For RIMPAC the Navy is using civilian aircraft from four mainland contractors: L3 Communications/Flight International, Phoenix Air, the Airborne Tactical Advantage Co. and Tactical Air Support.
The Navy was not able to provide the cost of the contracts late last week, but officials said the multiple flights made daily by the civilian aircraft flying out of the Marine Corps base at Kaneohe Bay come cheaper than using state-of-the-art fighters such as the F-18 Hornets that are on the aircraft carrier USS Ronald Reagan, which is participating in RIMPAC.
The civilian aircraft provide the "red" forces, while the U.S. is the "blue" force.
"If we can contract commercial air services out there to do that, it frees up the squadrons to perform their blue air (training) – which is what we really want them to do," said Navy Cmdr. Michael
Garvey, the Opposing Force air lead for RIMPAC.
The two Czech-built Aero Vodochody L-29 airplanes, one black and yellow and the other blue, white and gray, have top speeds of about 500 mph. U.S. Tomahawk cruise missiles fly at about 550 mph, the Navy said.
Flight International’s Learjets fly up to several times a day out of Kaneohe Bay on a mix of "profiles" either as an attacking bomber, an incoming cruise missile or a combination of the two.

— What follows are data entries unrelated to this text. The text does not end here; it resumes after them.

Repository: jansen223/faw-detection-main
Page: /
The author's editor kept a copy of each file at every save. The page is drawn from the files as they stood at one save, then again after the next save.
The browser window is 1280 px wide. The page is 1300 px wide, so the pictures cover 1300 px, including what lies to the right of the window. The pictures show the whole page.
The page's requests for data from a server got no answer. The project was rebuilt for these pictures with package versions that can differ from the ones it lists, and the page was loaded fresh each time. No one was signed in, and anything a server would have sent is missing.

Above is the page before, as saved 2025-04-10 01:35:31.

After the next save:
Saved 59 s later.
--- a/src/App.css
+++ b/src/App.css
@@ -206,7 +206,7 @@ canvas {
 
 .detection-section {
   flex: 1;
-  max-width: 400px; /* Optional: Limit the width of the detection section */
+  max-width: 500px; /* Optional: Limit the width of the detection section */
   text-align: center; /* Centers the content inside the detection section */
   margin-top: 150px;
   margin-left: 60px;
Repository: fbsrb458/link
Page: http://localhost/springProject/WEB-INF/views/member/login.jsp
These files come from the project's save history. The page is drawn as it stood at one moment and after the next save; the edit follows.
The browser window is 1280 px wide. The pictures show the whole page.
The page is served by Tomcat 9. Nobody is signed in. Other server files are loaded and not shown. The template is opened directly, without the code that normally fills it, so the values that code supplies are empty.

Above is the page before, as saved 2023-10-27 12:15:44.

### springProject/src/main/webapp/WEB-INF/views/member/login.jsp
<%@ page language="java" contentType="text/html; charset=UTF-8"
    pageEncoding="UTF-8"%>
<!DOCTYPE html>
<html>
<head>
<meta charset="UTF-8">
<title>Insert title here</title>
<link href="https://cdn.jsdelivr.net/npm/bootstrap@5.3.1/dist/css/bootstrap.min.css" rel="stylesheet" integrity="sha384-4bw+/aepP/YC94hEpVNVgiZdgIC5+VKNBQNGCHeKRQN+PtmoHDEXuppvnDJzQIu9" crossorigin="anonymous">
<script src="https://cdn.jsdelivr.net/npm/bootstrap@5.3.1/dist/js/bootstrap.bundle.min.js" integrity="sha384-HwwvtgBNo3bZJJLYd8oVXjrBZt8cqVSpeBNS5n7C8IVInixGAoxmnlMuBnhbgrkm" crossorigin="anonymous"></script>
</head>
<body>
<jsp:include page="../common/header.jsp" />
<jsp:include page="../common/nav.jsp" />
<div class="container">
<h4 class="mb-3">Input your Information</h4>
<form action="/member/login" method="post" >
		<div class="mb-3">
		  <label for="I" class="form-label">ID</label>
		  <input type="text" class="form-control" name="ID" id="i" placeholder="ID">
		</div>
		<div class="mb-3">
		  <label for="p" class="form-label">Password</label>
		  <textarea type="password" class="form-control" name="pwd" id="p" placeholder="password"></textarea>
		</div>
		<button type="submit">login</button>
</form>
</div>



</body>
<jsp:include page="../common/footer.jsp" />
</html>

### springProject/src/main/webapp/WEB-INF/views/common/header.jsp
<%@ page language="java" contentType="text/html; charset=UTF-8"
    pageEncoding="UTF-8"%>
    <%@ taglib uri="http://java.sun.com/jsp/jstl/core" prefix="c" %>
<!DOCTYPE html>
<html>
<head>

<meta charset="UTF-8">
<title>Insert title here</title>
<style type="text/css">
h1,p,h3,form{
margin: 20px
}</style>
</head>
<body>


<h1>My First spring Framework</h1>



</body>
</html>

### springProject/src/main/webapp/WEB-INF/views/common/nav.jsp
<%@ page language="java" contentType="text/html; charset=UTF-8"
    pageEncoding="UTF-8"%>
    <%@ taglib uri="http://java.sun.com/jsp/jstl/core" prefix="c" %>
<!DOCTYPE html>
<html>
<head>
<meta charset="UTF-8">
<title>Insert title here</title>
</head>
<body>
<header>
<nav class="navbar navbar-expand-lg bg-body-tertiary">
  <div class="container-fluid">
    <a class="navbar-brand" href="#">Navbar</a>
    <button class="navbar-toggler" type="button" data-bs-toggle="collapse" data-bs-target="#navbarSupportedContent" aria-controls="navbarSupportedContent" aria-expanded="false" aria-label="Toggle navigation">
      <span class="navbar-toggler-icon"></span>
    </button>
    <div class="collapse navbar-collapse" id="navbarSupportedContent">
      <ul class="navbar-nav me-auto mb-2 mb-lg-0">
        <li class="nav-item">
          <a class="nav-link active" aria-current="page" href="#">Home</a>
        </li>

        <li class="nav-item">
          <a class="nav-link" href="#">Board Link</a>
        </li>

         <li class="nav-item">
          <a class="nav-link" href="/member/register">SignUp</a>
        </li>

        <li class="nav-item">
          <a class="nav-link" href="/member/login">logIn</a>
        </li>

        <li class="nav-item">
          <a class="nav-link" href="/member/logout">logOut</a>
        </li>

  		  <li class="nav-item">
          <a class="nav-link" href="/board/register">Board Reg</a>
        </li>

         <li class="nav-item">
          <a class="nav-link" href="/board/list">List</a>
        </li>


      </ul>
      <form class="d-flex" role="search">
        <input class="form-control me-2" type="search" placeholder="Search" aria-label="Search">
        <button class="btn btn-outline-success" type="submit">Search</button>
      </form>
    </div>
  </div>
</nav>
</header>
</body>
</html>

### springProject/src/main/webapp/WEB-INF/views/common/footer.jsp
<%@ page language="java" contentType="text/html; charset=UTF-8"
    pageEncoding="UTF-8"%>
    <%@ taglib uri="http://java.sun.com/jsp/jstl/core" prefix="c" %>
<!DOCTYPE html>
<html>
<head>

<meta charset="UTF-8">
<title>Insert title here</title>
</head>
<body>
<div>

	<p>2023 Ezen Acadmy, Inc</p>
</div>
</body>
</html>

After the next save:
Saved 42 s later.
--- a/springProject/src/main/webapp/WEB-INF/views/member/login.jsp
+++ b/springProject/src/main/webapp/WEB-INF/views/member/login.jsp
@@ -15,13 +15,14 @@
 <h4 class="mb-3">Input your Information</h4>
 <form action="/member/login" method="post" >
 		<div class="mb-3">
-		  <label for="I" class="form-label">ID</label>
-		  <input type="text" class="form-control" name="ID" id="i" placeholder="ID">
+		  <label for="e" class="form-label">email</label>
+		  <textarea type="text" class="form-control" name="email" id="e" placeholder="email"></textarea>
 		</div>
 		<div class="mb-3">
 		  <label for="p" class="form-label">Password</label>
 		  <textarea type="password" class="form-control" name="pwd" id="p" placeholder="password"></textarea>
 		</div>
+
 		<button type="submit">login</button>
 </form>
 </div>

"These airplanes are like old reliable trucks," Butler said of the Lears.
On Thursday’s "raidex," or raid exercise, Kauphusman was in the left seat of a 1983 Learjet 36 XR, which has big fuel "tip tanks" on the wingtips, and Butler was in the right seat.
The jet took off at about 10:15 a.m. accompanied by another Lear from Phoenix Air, looped around and then headed south over Oahu, and linked up with a light and dark gray striped Hawker Hunter about an hour later.
Kauphusman and Butler’s Lear was "Vader 1" (as in Darth Vader), the second Lear was "Vader 2" and the third aircraft was "Hunter One One."
The second Learjet carried a missilelike pod that sends out signals mimicking a missile or the radar of a specific aircraft – signatures that the ships below search for.
From an altitude of about 5,000 feet and
160 miles or more south of Waikiki, the Hunter dropped to low level and raced at the cruiser Chosin, which was about
30 miles away.
The British-made Hunter jet simulated a fast-running cruise missile as the two Lears came in from 10 miles behind. All three aircraft acted as a combination of incoming enemy aircraft and, at low altitude, inbound missiles.
At 200 feet and under an overcast sky, the Lear bounced along as ocean swells raced by.
The small white jet overflew the Chosin and then banked up to gain altitude for another pass on the cruiser’s "surface action group," which included about a half-dozen destroyers and cruisers from the U.S., Japan, Australia and other nations. Each ship was separated from others by several miles.
Butler and Kauphusman, the two pilots, repeatedly ascended and descended to buzz the ships. At the same time, they continuously coordinated their position and next plan with controllers.
As the Learjet swooped by at 345 mph, no one was visible on the ships, but there was plenty of activity.
Butler retired from the Navy in 2004 after flying F-18 Hornet and F-14 Tomcat fighters, and he said the realistic training provided in the simulated missile and bomber attacks is critical.
"They have a lot of simulations you can do," Butler said, "but you have to get out there and have your radar actually working and have everyone go through the process to the point of where you are simulating shooting a missile."